Author + information
- Received February 19, 1985
- Revision received May 7, 1985
- Accepted May 24, 1985
- Published online October 1, 1985.
- James B. Young, MD, FACCa,
- Carlos A. Leon, MD,
- Craig M. Pratt, MD, FACC,
- Jose M. Suarez, MD,
- Robert D. Aronoff, MD and
- Robert Roberts, MD, FACC
- ↵aAddress for reprints: James B. Young, MD, 6535 Fannin MS F-1001; Houston, Texas 77030.
Dopamine receptor stimulation causes vascular and neurohumoral responses that may be beneficial in patients with heart failure. Oral inactivity, emesis and adrenergic-induced arrhythmias have limited the use of currently available compounds. Fenoldopam (SKF-82526-J) is a new, orally available, selective, dopamine-receptor agonist with potent renal vasodilating properties (six times that of dopamine) without positive inotropic or adrenergic activity. Drug efficacy was clinically evaluated in 10 patients with heart failure after single oral doses of placebo and 50, 100 and 200 mg of medication. Placebo produced no changes. Peak efficacy was noted 30 minutes to 1 hour after the 200 mg dose with mean blood pressure decreasing from 96 ± 15 (mean ± SD) to 83 ± 8 mm Hg (p < 0.05), pulmonary capillary wedge pressure decreasing from 23 ± 6 to 20 ± 8 mm Hg (p < 0.05) and mean pulmonary artery pressure decreasing from 32 ± 9 to 29 ± 8 mm Hg (p < 0.05). Systemic vascular resistance decreased from 1,987 887 to 1,191 ± 559 dynes-s-cm-5(p < 0.05) with a subsequent 55% increase in cardiac index from 2.2 ± 1.1 to 3.1 ± 1.3 liters/min per mZ (p < 0.05). Heart rate and right atrial pressure did not change (p>0.05). No emesis or new tachycardia was noted at any dose. Basefine hemodynamics generally returned within 3 to 4 hours.
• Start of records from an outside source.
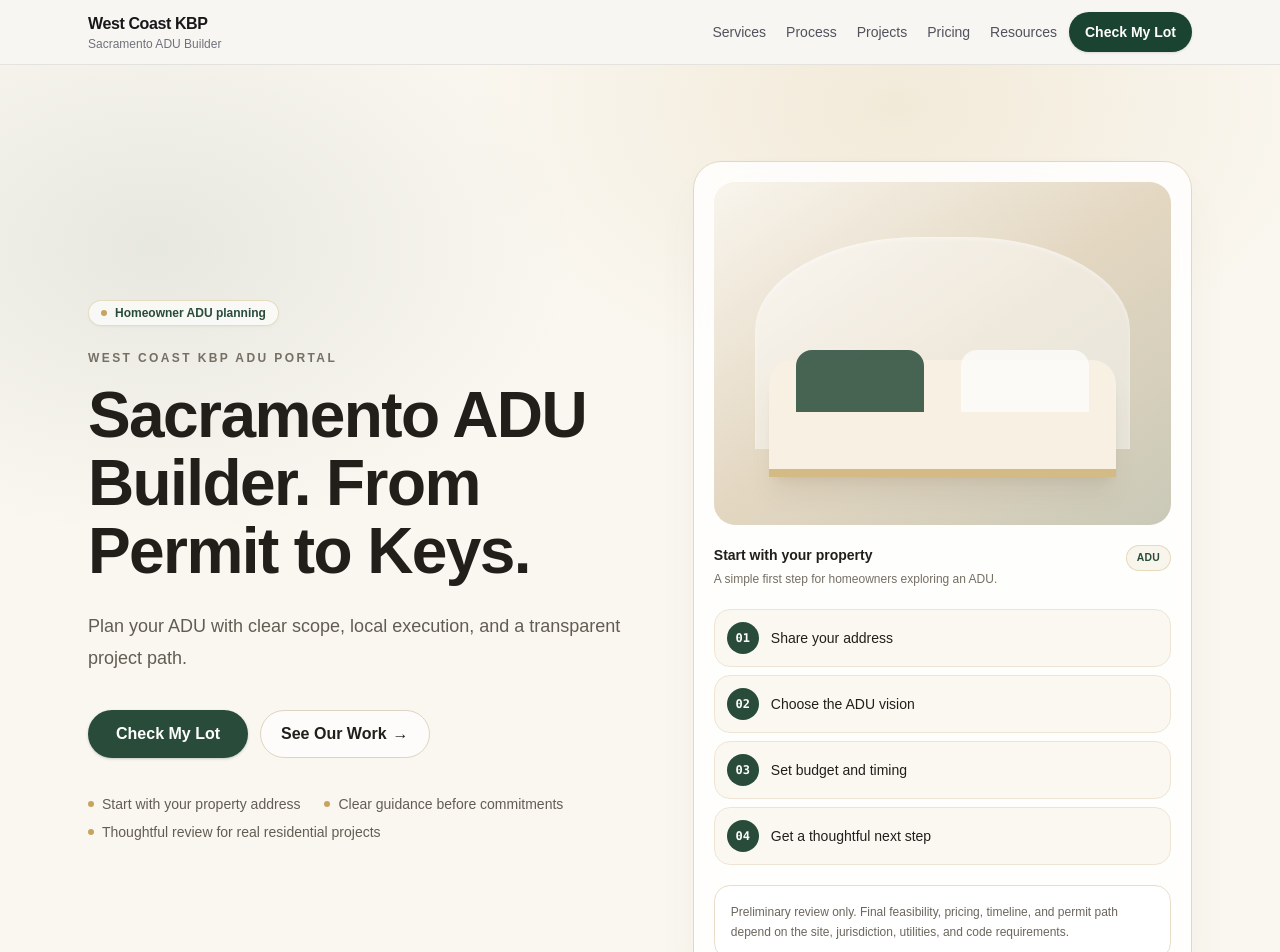
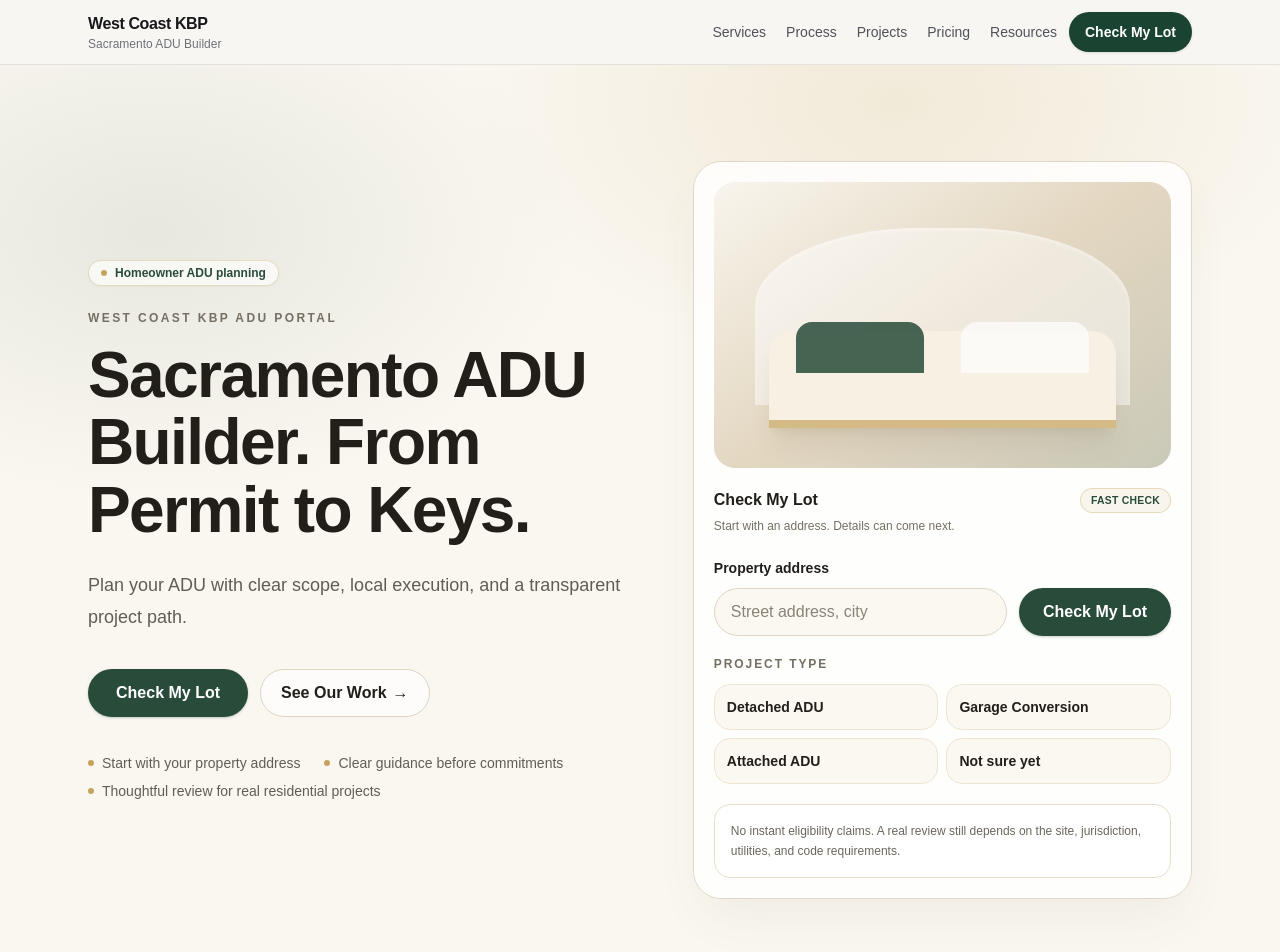
Before and after one commit to WEST-COAST-KBP-ADU/construction-os, a Next.js app: page / in a window 1280 px wide. Shown: the top 952 px of the page. Built offline with nearby package versions, Linux system fonts and the light colour scheme.

Commit message:
feat: simplify check my lot hero intake

```diff
--- a/src/components/Hero.tsx
+++ b/src/components/Hero.tsx
@@ -1,4 +1,6 @@
 import { siteConfig } from "@/src/lib/siteConfig";
+
+const quickProjectTypes = ["Detached ADU", "Garage Conversion", "Attached ADU", "Not sure yet"];
 
 export default function Hero() {
   const { hero } = siteConfig;
@@ -57,7 +59,7 @@ export default function Hero() {
           <div className="rounded-[1.75rem] border border-[#E1D7C6] bg-white/82 p-4 shadow-2xl shadow-[#6B5A3D]/[.08] backdrop-blur dark:border-white/[.12] dark:bg-zinc-900/78 sm:p-5">
             <div
               aria-hidden
-              className="relative aspect-[4/3] overflow-hidden rounded-[1.35rem] bg-[#EDE4D3]"
+              className="relative aspect-[16/10] overflow-hidden rounded-[1.35rem] bg-[#EDE4D3]"
             >
               <div className="absolute inset-0 bg-[linear-gradient(145deg,rgba(250,247,240,0.9),rgba(224,211,188,0.78)_50%,rgba(41,76,58,0.18))]" />
               <div className="absolute left-[9%] top-[16%] h-[62%] w-[82%] rounded-t-[44%] bg-white/45 shadow-inner shadow-white/40" />
@@ -69,42 +71,62 @@ export default function Hero() {
 
             <div className="mt-5 flex items-start justify-between gap-4">
               <div>
-                <p className="text-sm font-semibold text-[#221F1B] dark:text-zinc-50">
-                  Start with your property
+                <p className="text-base font-semibold text-[#221F1B] dark:text-zinc-50">
+                  Check My Lot
                 </p>
                 <p className="mt-1 text-xs leading-5 text-[#756F64] dark:text-zinc-400">
-                  A simple first step for homeowners exploring an ADU.
+                  Start with an address. Details can come next.
                 </p>
               </div>
               <span className="rounded-full border border-[#C7A45D]/35 bg-[#C7A45D]/10 px-2.5 py-1 text-[0.65rem] font-semibold uppercase tracking-wide text-[#294C3A] dark:text-[#F7F6F2]">
-                ADU
+                Fast check
               </span>
             </div>
 
-            <ol className="mt-5 space-y-2">
-              {[
-                "Share your address",
-                "Choose the ADU vision",
-                "Set budget and timing",
-                "Get a thoughtful next step",
-              ].map((item, i) => (
-                <li
-                  key={item}
-                  className="flex items-center gap-3 rounded-2xl border border-[#EEE4D3] bg-[#FBF8F2] px-3 py-3 dark:border-white/[.08] dark:bg-zinc-950/60"
+            <div className="mt-5">
+              <label
+                htmlFor="hero-property-address"
+                className="text-sm font-semibold text-[#221F1B] dark:text-zinc-50"
+              >
+                Property address
+              </label>
+              <div className="mt-2 flex flex-col gap-3 sm:flex-row">
+                <input
+                  id="hero-property-address"
+                  name="hero-property-address"
+                  autoComplete="street-address"
+                  className="h-12 min-w-0 flex-1 rounded-full border border-[#DED4C1] bg-[#FBF8F2] px-4 text-base text-[#221F1B] outline-none transition-colors placeholder:text-[#8A8378] focus:border-[#294C3A] dark:border-white/[.12] dark:bg-zinc-950 dark:text-zinc-50"
+                  placeholder="Street address, city"
+                />
+                <a
+                  href={hero.ctaHref}
+                  className="inline-flex h-12 shrink-0 items-center justify-center rounded-full bg-[#294C3A] px-6 text-base font-semibold text-white shadow-sm shadow-[#294C3A]/20 transition-colors hover:bg-[#203D2E]"
                 >
-                  <span className="flex size-8 shrink-0 items-center justify-center rounded-full bg-[#294C3A] font-mono text-xs font-semibold text-white">
-                    {String(i + 1).padStart(2, "0")}
-                  </span>
-                  <span className="text-sm font-medium text-[#221F1B] dark:text-zinc-200">
-                    {item}
-                  </span>
-                </li>
-              ))}
-            </ol>
+                  Check My Lot
+                </a>
+              </div>
+            </div>
+
+            <div className="mt-5">
+              <p className="text-xs font-semibold uppercase tracking-[0.16em] text-[#756F64] dark:text-zinc-400">
+                Project type
+              </p>
+              <div className="mt-3 grid grid-cols-2 gap-2">
+                {quickProjectTypes.map((type) => (
+                  <a
+                    href={hero.ctaHref}
+                    key={type}
+                    className="rounded-2xl border border-[#EEE4D3] bg-[#FBF8F2] px-3 py-3 text-sm font-semibold text-[#221F1B] transition-colors hover:border-[#C7A45D] hover:bg-white dark:border-white/[.08] dark:bg-zinc-950/60 dark:text-zinc-200"
+                  >
+                    {type}
+                  </a>
+                ))}
+              </div>
+            </div>
 
             <p className="mt-5 rounded-2xl border border-[#E9DDC9] bg-white/72 p-4 text-xs leading-5 text-[#6C665D] dark:border-white/[.10] dark:bg-zinc-900 dark:text-zinc-400">
-              Preliminary review only. Final feasibility, pricing, timeline, and permit path
-              depend on the site, jurisdiction, utilities, and code requirements.
+              No instant eligibility claims. A real review still depends on the site,
+              jurisdiction, utilities, and code requirements.
             </p>
           </div>
         </div>
--- a/src/lib/siteConfig.ts
+++ b/src/lib/siteConfig.ts
@@ -126,9 +126,9 @@ export const siteConfig = {
   ] satisfies OptionItem[],
 
   intake: {
-    heading: "Check My Lot",
+    heading: "Finish your Check My Lot details",
     subheading:
-      "Start with the property address. v0.1 creates a local draft in the browser only; backend persistence is not connected yet.",
+      "After the quick property check, add contact and project details so the local draft has enough context for manual review. Backend persistence is not connected yet.",
     disclaimer:
       "Preliminary review only. Final feasibility, pricing, timeline, and permit path require site, jurisdiction, utility, and code verification.",
     successHeading: "Local draft created",
```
Fenoldopam, therefore, is a short-acting, orally effective drug that decreases systemic vascular resistance and increases cardiac index in patients with heart failure and represents a new class of oral compounds that may be useful in treating such patients.
This study was presented in part at the 57th Scientific Sessions of the American Heart Association, Miami, Florida, November 14, 1984. Computational assistance was provided by the CLINFO Project funded by Grant RR-00350, Division of Research Resources, National Institutes of Health, Bethesda, Maryland. This project was funded in part by a research grant from Smith, Kline & French Laboratories, Philadelphia, Pennsylvania.
- Received February 19, 1985.
- Revision received May 7, 1985.
- Accepted May 24, 1985.
- American College of Cardiology Foundation